Task brief →
Your task is to copy every line below that contains the word "Portfolio".

Data under study →

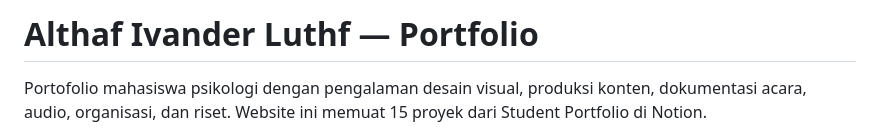
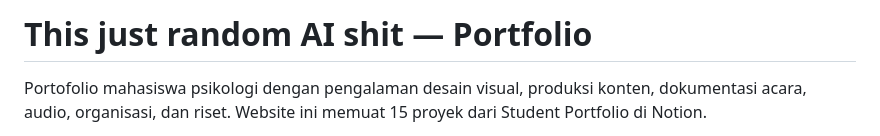
Before and after one commit to YogurtGen/Portofolio, a Markdown page: README.md, the part around the change. GitHub-like rendering.

```diff
--- a/README.md
+++ b/README.md
@@ -1,4 +1,4 @@
-# Althaf Ivander Luthf — Portfolio
+# This just random AI shit — Portfolio
 
 Portofolio mahasiswa psikologi dengan pengalaman desain visual, produksi konten, dokumentasi acara, audio, organisasi, dan riset. Website ini memuat 15 proyek dari Student Portfolio di Notion.
 
```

Answer box →
-# Althaf Ivander Luthf — Portfolio
+# This just random AI shit — Portfolio
 Portofolio mahasiswa psikologi dengan pengalaman desain visual, produksi konten, dokumentasi acara, audio, organisasi, dan riset. Website ini memuat 15 proyek dari Student Portfolio di Notion.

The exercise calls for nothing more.